Entries shown -
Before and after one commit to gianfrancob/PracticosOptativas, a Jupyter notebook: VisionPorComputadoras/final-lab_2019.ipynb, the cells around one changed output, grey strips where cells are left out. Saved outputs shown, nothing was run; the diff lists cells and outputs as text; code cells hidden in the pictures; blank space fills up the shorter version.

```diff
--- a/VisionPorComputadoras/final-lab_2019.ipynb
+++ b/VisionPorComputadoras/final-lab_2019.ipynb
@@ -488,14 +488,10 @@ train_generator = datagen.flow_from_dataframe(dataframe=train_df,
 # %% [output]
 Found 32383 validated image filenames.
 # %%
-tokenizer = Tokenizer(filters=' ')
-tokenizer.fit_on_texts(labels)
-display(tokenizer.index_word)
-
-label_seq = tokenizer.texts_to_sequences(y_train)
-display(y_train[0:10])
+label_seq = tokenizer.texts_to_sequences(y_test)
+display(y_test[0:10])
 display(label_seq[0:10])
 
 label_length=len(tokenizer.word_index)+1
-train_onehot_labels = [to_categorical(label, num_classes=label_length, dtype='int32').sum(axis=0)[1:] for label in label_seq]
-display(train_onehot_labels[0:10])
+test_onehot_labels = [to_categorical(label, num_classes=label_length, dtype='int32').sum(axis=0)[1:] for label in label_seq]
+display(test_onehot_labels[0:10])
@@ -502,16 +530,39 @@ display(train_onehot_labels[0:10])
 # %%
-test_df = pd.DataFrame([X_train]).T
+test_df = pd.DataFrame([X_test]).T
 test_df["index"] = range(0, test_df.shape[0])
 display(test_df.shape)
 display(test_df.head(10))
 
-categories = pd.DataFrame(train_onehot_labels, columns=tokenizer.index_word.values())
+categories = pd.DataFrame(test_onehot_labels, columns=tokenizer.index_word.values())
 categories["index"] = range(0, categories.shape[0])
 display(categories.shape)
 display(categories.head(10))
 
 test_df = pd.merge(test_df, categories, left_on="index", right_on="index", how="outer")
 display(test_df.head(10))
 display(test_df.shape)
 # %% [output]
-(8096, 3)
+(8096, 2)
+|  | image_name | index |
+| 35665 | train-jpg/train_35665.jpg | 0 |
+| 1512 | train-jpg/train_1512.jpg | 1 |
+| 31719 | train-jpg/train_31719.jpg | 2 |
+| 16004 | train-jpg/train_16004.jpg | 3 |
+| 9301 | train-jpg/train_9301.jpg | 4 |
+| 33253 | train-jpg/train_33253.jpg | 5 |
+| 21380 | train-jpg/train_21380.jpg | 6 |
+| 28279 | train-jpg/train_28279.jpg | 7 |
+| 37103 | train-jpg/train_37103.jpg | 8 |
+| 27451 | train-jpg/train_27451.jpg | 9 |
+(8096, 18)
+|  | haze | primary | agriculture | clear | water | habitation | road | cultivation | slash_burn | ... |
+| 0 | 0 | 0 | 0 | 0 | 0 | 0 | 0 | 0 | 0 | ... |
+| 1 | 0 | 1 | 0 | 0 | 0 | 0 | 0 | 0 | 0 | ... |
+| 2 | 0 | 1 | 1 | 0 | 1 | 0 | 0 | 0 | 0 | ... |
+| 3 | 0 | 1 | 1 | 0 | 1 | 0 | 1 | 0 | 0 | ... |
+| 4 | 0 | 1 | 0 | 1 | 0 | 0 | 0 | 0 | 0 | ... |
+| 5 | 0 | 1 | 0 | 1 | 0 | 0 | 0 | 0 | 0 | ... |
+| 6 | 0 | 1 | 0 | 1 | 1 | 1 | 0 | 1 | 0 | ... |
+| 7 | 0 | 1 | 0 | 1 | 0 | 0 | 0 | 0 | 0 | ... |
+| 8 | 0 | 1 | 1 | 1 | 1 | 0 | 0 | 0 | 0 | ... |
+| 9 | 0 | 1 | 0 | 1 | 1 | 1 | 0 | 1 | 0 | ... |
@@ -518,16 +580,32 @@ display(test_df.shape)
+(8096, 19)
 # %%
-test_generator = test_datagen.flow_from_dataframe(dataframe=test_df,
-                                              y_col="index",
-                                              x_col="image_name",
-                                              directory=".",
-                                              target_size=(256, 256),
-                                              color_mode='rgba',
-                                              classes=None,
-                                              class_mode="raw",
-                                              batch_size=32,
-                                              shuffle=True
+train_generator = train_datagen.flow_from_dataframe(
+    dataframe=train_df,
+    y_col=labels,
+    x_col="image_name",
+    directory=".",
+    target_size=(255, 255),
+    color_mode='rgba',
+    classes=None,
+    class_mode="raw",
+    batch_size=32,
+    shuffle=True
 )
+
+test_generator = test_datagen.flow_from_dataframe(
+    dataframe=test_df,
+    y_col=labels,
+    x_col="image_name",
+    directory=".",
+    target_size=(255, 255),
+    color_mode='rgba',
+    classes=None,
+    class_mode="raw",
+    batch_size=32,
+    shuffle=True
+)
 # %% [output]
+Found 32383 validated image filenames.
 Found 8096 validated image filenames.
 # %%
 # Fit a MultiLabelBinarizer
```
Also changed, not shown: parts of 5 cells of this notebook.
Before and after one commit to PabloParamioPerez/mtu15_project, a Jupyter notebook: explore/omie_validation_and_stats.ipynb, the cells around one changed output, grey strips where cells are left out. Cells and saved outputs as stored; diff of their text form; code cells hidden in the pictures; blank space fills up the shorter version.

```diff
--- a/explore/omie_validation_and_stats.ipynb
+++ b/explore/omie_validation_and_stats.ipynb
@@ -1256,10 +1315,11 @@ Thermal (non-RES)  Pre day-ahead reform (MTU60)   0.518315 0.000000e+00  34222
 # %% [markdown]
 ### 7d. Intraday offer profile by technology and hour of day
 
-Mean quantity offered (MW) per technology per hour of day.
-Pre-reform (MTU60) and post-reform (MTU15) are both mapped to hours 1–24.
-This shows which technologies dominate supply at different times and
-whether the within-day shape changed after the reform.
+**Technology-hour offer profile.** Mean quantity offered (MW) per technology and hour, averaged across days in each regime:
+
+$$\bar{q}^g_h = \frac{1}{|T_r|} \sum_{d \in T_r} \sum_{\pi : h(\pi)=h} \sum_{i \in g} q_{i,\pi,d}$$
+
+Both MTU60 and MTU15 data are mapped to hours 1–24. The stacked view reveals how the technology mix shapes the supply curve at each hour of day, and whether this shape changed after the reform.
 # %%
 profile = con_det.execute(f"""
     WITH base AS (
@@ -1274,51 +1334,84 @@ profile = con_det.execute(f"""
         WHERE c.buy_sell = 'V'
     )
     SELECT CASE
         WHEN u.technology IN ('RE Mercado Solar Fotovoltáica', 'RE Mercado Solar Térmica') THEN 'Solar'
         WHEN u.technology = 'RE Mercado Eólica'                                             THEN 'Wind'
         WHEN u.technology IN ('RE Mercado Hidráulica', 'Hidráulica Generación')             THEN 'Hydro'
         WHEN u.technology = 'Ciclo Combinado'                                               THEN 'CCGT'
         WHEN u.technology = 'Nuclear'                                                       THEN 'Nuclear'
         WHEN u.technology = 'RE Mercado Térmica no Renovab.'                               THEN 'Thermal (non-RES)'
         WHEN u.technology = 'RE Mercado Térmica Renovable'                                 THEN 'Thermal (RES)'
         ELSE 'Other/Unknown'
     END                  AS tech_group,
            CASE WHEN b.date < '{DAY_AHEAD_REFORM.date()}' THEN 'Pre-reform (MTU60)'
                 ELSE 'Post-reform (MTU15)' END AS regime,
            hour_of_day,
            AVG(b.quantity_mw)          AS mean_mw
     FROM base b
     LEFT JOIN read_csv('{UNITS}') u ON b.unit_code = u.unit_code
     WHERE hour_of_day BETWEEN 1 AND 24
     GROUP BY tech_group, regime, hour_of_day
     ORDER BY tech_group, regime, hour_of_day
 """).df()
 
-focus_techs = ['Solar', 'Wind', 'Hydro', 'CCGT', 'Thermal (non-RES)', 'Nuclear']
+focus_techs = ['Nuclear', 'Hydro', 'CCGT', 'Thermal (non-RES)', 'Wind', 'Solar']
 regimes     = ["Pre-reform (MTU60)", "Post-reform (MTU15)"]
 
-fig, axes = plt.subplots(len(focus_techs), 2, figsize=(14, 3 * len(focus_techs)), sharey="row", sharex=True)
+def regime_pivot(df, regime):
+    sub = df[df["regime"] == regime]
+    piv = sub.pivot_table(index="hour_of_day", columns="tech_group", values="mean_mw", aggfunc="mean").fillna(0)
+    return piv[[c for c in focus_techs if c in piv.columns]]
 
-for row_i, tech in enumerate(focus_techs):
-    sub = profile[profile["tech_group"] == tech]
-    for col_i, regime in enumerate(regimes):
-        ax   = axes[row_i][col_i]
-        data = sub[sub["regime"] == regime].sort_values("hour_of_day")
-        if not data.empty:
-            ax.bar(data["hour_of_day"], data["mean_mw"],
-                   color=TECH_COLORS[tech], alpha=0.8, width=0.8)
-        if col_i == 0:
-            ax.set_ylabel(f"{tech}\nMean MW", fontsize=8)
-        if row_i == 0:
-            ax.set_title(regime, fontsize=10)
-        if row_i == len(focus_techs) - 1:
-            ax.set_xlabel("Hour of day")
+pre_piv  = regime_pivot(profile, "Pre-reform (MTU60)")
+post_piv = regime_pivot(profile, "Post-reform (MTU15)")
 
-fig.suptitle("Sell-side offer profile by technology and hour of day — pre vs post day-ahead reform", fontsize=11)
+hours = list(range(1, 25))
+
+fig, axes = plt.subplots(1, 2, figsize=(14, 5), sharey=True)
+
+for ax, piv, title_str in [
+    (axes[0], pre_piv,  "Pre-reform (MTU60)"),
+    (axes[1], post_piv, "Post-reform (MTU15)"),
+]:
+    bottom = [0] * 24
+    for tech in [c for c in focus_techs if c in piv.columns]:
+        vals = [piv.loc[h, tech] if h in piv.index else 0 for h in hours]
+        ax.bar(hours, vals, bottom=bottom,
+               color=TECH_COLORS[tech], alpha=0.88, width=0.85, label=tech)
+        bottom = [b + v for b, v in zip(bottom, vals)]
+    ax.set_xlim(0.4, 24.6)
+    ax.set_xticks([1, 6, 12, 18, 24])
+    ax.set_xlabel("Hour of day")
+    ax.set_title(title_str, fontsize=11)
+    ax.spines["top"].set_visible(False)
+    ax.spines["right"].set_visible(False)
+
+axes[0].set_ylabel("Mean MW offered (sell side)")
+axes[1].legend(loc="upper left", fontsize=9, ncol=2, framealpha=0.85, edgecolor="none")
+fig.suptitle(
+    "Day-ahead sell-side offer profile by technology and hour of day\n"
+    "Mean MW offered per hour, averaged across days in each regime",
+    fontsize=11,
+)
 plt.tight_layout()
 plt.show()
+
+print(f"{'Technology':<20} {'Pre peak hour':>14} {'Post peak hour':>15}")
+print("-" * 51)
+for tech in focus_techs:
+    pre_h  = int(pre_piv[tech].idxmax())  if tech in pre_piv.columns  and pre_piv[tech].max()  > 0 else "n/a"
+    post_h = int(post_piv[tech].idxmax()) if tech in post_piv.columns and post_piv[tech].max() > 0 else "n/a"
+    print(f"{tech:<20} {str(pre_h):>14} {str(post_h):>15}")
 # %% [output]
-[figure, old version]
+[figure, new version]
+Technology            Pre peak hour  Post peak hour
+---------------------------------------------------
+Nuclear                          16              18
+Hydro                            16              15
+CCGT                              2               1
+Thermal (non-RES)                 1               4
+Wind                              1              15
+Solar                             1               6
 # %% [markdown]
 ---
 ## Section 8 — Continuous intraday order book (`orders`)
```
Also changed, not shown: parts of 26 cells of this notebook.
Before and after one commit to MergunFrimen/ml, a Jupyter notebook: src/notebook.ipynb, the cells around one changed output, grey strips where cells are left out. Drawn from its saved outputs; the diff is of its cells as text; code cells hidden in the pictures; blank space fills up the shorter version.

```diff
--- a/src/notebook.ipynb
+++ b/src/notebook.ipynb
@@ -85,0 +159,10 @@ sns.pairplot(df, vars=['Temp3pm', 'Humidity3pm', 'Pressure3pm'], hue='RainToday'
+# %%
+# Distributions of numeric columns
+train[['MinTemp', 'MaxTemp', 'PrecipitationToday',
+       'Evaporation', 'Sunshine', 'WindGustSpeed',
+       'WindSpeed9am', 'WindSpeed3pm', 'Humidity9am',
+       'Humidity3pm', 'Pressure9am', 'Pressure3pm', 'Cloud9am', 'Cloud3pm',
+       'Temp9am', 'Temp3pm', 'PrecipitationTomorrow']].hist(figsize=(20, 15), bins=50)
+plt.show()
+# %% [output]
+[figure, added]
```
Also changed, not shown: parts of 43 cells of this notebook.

Problem description - Extract every line from the records above that contains the word "True".

Your solution -
-                                              shuffle=True
+    shuffle=True
+    shuffle=True
-fig, axes = plt.subplots(len(focus_techs), 2, figsize=(14, 3 * len(focus_techs)), sharey="row", sharex=True)
+fig, axes = plt.subplots(1, 2, figsize=(14, 5), sharey=True)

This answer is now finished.